My consumption partner, smartypants that he is, thought to ask how the Jarry/Ubu timeline fit in with the Paris World’s Fair. I, of course, was so ignorant I didn’t realize quite how many expositions universelles Paris hosted in the latter half of the nineteenth century (five). The interview between Ubu and his conscience appears in the 1901 almanac, and one of the conscience’s questions is whether Ubu attended the one, presumably, the previous year. This gives him a chance to talk about art:
Tandis que le plus bel objet d’art se banalise dès qu’il est mis à la portée de plusieurs. Je n’ai pas regardé l’Exposition pour la même raison que je n’ai pas l’habitude de lire des manuels vulgarisateurs, vêtir ma gidouille sinon sur mesure, ni de prendre l’omnibus!
Just as the most beautiful work of art becomes common once it’s put within reach of the masses. I didn’t go to the Exposition for the same reason I am not in the habit of reading popularizations, clothing my strumpot off the rack, or taking the bus!
Ubu, is that you? Oh, it is you!
Also, Ubu on language—now this is really good. His conscience asks him whether he isn’t a fan of the latest spelling reform, what with his contrariness, especially in the verbal department:
Ceci est tout différent. Les bougres qui veulent changer l’orthographe ne savent pas et mois je sais. Ils bousculent toute la structure des mots et sous prétexte de simplification les estropient. Moi je les perfectionne et embellis à mon image et à ma ressemblance. J’écris phynance et oneille parce que je pronounce phynance et oneille et surtout pour bien marquer qu’il s’agit de phynance et d’oneilles, spéciales, personnelles, en quantité et qualité telles que personne n’en a, sinon moi; et si l’on n’est pas content, je me mettrai à rédiger nouneilles et pfuinance, et ceux qui réclameront encore ji lon fous à lon pôche!!!
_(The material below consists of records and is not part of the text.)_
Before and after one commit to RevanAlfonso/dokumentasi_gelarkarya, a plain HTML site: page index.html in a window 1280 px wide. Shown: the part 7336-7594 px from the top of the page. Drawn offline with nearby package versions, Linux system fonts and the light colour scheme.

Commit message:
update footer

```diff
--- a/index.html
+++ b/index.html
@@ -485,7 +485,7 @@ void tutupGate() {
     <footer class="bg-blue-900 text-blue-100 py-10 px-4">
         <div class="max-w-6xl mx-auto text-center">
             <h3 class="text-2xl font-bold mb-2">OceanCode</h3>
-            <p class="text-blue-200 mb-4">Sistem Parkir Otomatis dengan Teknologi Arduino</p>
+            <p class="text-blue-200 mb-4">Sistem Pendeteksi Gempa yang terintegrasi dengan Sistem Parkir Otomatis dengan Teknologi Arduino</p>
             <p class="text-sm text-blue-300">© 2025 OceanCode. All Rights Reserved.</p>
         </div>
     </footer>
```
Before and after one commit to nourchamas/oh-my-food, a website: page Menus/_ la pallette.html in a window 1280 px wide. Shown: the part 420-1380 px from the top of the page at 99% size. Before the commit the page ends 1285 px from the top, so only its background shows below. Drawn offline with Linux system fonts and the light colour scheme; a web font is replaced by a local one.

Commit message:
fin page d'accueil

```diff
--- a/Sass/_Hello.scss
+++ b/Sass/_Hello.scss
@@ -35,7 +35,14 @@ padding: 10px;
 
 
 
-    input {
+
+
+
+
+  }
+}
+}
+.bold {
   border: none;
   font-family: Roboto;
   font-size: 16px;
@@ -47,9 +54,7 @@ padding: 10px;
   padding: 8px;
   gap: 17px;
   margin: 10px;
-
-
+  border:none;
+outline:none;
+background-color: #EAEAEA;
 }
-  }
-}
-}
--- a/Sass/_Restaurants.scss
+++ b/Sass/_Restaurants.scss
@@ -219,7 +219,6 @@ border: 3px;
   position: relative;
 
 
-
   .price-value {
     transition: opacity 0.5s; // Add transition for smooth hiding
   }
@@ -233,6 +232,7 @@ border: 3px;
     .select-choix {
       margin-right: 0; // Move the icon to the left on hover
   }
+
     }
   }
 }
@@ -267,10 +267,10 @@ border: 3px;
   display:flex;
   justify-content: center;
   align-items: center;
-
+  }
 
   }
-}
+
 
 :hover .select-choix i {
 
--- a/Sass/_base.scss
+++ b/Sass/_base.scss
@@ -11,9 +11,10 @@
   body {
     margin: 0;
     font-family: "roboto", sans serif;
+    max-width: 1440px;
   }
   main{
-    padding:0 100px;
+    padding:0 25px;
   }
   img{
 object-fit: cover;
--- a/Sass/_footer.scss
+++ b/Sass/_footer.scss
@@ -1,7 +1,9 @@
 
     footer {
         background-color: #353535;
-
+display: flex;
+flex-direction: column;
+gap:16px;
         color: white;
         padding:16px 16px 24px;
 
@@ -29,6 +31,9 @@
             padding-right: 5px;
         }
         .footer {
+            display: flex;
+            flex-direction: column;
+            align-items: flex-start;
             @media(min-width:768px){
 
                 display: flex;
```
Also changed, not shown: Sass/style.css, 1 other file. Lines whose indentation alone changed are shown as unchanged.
That’s completely different. The guys that want to change the spelling don’t know, and I know. They’re knocking the whole structure of words about, and under the pretext of simplifying things, they’re mangling them. I perfect them and embellish them in my image, to look like me. I write phynance and near [meaning “ear”] because I say phynance and near and above all to show that I’m talking about special, personal phynance and nears, of just such a quantity and quality that only I have; and if people don’t like it, I’ll start writing nouears and pfynance, and anyone who still won’t shut up, I’ll stuffeminmypocket!!!
Rise talked about “construct[ing] an edifice of references in the texts and work[ing] from there to create [an] enchained reality.” The almanacs can only follow from that reality, and their complete reliance on the edifice of Ubuesque references—“his neologisms and set of references (e.g., the pschitt-prefix, his uniquely named weapons, his Palcontents) that he constantly used throughout his fantastical adventures”—is what makes them great, at least from a fan’s perspective. Ubu will not be confined to Poland, or France, or a Turkish galley! His strumpot is larger than the earth, and it sprawls to encompass every last piece of trivia imaginable.
*Sorry, folks, translations all mine this post.